* _Exercise requirements_:
Give back nothing but the number of lines in these entries that contain the word "Description".
* * * *
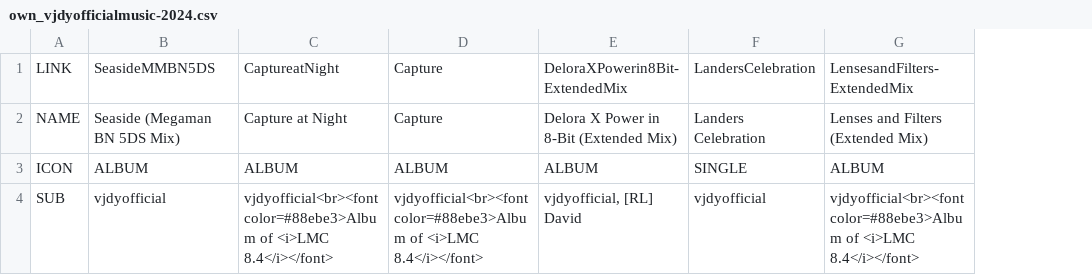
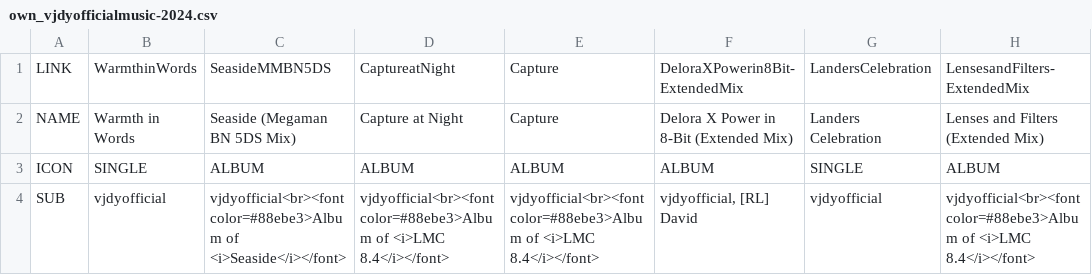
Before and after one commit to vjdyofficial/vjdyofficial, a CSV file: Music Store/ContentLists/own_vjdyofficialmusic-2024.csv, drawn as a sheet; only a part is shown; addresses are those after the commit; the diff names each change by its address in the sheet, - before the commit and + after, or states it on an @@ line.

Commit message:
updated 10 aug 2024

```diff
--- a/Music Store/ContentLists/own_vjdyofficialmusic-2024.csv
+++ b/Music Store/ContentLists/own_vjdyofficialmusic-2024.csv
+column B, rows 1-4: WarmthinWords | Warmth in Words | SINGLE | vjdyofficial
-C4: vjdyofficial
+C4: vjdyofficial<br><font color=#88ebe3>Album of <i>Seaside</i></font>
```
* * * *
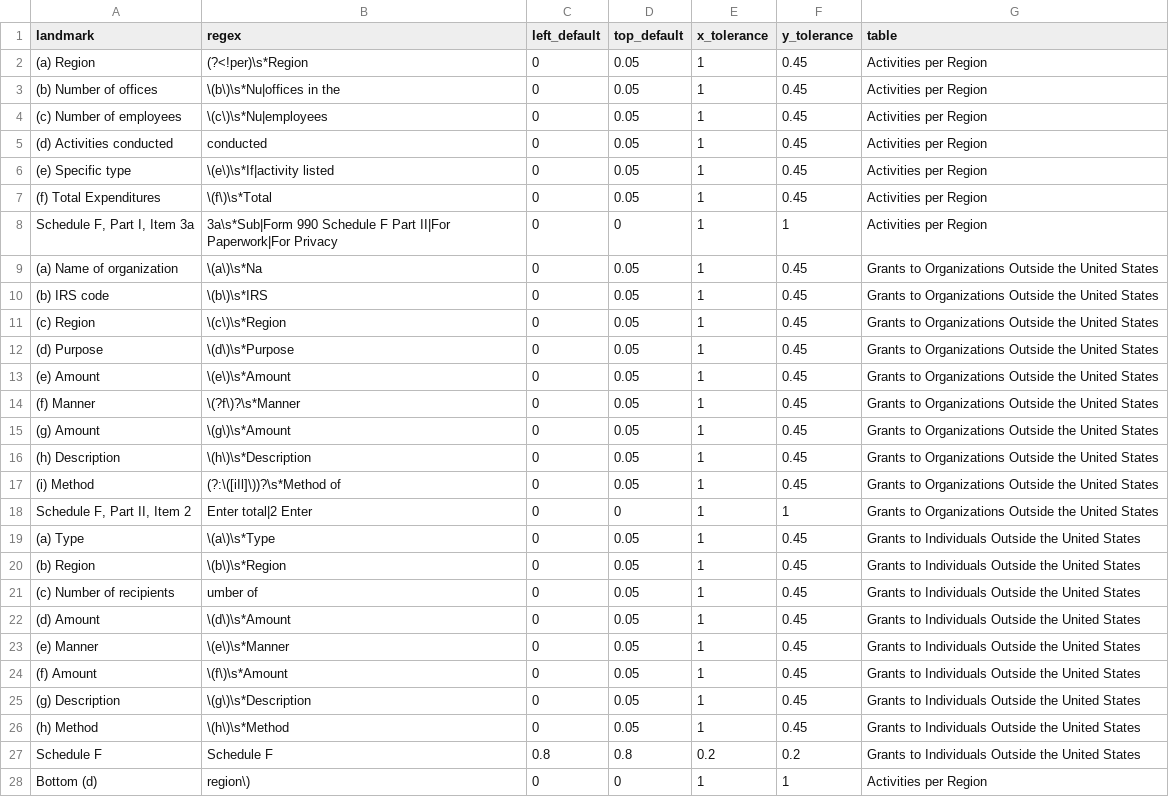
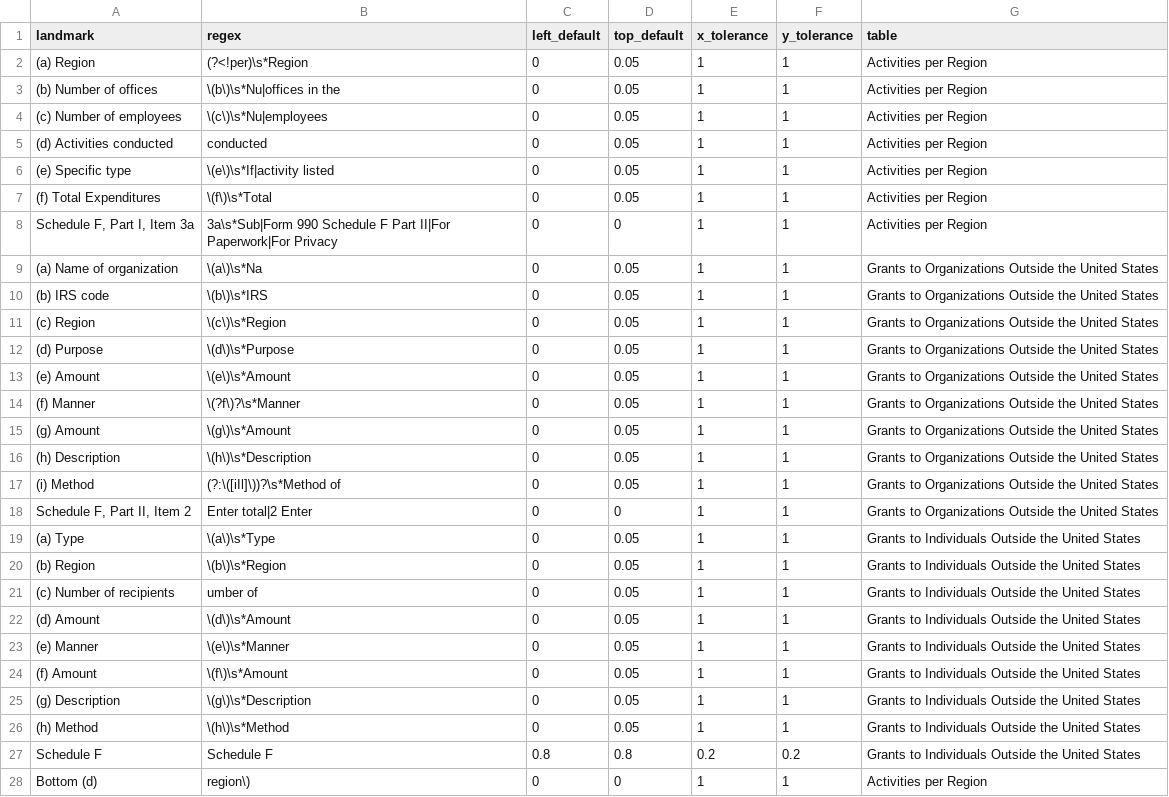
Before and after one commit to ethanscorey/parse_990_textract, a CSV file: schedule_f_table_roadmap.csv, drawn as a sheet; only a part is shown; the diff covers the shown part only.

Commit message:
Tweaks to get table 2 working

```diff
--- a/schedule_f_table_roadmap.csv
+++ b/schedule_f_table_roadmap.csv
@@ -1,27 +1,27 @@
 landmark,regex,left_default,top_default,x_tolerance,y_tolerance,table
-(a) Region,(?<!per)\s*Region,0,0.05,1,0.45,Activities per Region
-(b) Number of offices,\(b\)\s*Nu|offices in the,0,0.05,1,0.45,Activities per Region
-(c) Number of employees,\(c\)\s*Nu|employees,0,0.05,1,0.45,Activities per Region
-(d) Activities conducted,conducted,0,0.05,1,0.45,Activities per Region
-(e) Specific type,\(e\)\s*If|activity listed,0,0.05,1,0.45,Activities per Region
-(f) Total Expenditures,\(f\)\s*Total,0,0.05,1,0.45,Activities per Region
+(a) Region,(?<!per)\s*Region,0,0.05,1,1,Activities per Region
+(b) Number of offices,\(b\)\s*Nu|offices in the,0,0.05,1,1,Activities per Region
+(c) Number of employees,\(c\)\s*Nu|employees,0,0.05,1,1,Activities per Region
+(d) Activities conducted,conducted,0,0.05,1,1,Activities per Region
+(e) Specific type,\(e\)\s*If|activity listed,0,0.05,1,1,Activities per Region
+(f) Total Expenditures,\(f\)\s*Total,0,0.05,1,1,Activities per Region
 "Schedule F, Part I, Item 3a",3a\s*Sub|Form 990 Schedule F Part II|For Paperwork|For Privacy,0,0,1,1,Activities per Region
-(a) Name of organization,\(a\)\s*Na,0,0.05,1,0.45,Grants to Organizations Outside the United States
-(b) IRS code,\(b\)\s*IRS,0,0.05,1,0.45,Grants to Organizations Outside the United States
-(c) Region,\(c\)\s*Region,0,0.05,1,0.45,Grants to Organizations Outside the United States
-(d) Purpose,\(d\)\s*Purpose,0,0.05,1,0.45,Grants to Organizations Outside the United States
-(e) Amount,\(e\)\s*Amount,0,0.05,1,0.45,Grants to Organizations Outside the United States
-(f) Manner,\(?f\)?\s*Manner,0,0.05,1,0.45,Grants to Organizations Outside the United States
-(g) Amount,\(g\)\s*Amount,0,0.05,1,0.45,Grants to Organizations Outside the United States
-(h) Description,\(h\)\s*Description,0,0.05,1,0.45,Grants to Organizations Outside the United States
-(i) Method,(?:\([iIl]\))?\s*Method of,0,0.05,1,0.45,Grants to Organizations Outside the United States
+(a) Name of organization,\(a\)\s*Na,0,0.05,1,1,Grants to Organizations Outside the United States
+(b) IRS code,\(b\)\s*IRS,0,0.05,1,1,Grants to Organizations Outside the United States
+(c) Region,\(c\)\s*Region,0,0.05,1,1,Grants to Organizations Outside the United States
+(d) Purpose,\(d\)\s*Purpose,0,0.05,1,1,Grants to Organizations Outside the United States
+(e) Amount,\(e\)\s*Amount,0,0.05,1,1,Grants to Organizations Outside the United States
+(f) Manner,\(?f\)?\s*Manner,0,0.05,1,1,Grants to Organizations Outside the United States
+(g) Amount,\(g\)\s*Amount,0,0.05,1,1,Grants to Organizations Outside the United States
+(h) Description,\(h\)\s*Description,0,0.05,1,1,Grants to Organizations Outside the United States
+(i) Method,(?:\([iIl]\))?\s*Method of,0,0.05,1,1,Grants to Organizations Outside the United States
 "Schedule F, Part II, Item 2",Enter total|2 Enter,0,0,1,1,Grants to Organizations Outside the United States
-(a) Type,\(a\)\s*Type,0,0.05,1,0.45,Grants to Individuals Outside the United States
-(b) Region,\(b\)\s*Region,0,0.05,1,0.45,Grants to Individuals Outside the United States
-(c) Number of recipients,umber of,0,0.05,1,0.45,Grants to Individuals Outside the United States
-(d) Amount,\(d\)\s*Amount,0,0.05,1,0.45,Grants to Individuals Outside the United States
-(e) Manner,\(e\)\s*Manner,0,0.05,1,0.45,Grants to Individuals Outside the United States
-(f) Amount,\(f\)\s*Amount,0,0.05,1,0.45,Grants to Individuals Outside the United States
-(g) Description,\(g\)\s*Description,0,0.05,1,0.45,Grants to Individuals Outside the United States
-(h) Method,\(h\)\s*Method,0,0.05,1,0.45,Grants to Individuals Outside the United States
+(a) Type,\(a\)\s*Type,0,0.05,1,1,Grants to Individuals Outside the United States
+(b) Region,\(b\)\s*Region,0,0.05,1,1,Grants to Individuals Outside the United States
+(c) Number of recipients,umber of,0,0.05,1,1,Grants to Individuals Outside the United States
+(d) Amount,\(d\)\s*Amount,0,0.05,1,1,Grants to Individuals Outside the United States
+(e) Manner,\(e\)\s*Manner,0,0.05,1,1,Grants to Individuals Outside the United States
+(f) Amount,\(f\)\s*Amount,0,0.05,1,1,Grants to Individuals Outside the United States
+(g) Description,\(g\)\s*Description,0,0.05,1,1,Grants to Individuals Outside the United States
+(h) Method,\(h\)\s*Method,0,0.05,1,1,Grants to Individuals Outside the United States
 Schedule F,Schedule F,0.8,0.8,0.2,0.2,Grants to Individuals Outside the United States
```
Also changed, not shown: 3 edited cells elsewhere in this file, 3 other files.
* * * *
* _Result_:
4